• Antioxidant: Study evaluated the antioxidant activity of a hydroalcoholic extract of P. pinnata using various assays (DPPH free radical, Nitric oxide scavenging assays, Superoxide ion scavenging assays, ABTS and iron chelating methods). Results showed a significant correlation between extract concentrations and percentage inhibition of free radicals. The activity was presumed related to phenols and flavonoids in the extracts.
• CD4-Th2 Cytokine Stimulation: Immune cells produce cytokines in response to various stimuli. The cytokine immune cells milieu have a positive outcome on the immune response generated. In a study of immune stimulation of P. pinnata on healthy human peripheral blood mononuclear cells, results showed P. pinnata extracts induced abundant IL-10 production, suggesting it to be a strong inducer of Th-2 cytokines with a potential to treat Th-1 cytokine mediated pathology.

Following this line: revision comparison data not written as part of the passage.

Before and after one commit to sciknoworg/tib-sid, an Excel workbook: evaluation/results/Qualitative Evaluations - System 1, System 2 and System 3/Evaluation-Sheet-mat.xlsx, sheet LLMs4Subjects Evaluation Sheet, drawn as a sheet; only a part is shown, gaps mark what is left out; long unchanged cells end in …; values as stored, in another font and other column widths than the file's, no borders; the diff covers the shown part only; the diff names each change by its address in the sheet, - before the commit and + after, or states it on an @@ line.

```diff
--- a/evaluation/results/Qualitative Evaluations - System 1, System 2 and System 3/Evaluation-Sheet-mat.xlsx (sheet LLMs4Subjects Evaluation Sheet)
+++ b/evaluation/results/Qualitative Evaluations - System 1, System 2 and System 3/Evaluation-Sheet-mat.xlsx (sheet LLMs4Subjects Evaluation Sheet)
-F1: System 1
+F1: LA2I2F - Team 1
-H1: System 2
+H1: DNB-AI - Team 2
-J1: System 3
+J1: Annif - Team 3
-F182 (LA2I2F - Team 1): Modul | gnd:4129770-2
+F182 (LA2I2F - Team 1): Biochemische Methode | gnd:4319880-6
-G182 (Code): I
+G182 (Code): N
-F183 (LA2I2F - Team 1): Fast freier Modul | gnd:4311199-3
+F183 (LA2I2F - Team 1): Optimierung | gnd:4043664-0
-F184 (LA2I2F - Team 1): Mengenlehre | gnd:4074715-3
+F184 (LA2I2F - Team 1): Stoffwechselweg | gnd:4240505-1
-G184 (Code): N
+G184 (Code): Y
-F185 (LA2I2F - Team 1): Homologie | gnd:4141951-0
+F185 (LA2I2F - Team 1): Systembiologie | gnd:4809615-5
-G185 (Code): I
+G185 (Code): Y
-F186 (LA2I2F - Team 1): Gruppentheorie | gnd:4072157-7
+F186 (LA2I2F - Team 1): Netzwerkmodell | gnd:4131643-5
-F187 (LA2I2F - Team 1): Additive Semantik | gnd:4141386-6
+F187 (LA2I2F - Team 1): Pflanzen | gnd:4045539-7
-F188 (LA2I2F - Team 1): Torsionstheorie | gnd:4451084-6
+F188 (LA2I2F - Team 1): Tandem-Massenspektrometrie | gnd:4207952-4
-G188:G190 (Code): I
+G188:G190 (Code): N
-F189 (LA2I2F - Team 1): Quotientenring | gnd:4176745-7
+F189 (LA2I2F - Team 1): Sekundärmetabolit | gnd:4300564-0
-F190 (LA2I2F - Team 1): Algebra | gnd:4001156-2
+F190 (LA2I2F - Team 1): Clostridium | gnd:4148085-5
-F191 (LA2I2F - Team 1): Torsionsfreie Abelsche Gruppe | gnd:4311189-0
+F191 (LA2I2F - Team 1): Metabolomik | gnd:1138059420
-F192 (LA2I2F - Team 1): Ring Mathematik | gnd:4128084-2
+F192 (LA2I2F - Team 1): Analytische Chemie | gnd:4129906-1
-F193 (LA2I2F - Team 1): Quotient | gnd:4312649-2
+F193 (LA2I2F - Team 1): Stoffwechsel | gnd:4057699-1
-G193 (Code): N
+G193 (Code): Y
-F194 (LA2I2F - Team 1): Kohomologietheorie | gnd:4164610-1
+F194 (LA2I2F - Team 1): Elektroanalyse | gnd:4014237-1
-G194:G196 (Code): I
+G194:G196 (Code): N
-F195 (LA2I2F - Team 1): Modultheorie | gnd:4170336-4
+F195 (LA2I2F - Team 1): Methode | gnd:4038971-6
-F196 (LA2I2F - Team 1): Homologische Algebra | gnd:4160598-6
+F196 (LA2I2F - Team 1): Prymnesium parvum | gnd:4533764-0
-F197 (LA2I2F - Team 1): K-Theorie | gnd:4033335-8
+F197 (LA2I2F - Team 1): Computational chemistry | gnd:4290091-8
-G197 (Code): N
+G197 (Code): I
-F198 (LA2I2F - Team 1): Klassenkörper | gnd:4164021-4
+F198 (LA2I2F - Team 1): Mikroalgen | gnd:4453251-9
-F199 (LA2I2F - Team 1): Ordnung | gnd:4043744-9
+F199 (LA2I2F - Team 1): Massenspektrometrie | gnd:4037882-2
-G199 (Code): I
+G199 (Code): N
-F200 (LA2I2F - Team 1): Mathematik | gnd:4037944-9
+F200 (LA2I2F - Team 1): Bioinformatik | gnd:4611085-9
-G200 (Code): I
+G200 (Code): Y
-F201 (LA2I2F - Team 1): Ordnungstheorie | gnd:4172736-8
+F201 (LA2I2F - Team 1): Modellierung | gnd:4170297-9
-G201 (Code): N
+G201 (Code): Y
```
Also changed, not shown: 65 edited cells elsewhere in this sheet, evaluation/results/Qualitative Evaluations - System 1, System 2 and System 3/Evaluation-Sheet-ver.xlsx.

• Anticonvulsant / PTZ-induced Convulsions: Study evaluated the anticonvulsant effect of a leaf extract of Pongamia pinnata in pentylene tetrazole induced convulsion (PTZ) in rats. An ethanolic extract showed significant anticonvulsant activity with lowering of the duration of the extension phase.
• Alkaloids and Oil from Seed: Study of karanja seed oil yielded alkaloids and 32% bitter, red brown thick oil . The alkaloids and oil were recovered from seeds and defatted kernels by two extractions.
• Analgesic / Leaves: Study evaluated an ethanolic extract for in vivo analgesic activity using Eddy’s Hot plate method in mice. Results showed significant dose-dependent analgesic activity. Phytochemical screening yielded carbohydrates, amino acids, fixed oils, phytosterols, glycosides, flavonoids, tannins and phenolic compounds, which may be partly responsible for the anti-pyretic and analgesic activity.
• Antiulcer / Leaves: A methanolic extract produced significant reduction in ulcer index in both HCl – ethanol and aspirin-induced ulcer models in rats.
• Anti-Diabetic / Leaves: Study of a methanolic leaf extract on streptozotocin induced diabetic rats showed potent anti-diabetic effects.
• Anti-Pyretic / Leaves: Study evaluated the anti-pyretic activity of methanol extracts of P. pinnata leaves using experimental animal models. Results showed significant anti-pyretic activity using the brewer’s yeast-induced pyrexia in rats.
• Antiviral / Herpes Simplex Virus / Seed: Study evaluated P. pinnata for antiviral properties against herpes simplex virus. A crude aqueous seed extract completely inhibited the growth of HSV-1 and HSV-2 at concentrations of 1 and 20 mg/ml, as shown by complete absence of of cytopathic effect.
• Lack of Diuretic Activity / Leaves: A water extract of P. pinnata does not possess significant diuretic activity in rats as was claimed in traditional and folkloric medicine.
• Hepatoprotective / IR Induced Hepatic Reperfusion Injury: Study investigated the possible protective effect of P. pinnata hydroalcoholic leaf extract on hepatic ischemia/reperfusion (I/R) injury. Results showed the leaf extract at a dose of 400 mg/k/day reduced I/R induced organ injury through its ability to balance the oxidant/antioxidant state.
• Potential for Neurodegenerative Diseases: Study of dichloride methane extract of dry stem yielded a new chlorinated flavonoid together with 29 known compounds. Pongaglabol methyl ether , lonchocarpin and glabrachromene II were selected as potential therapeutic agents for neurodegenerative diseases because of their significant anti-neuroinflammatory activities. (see constituents above)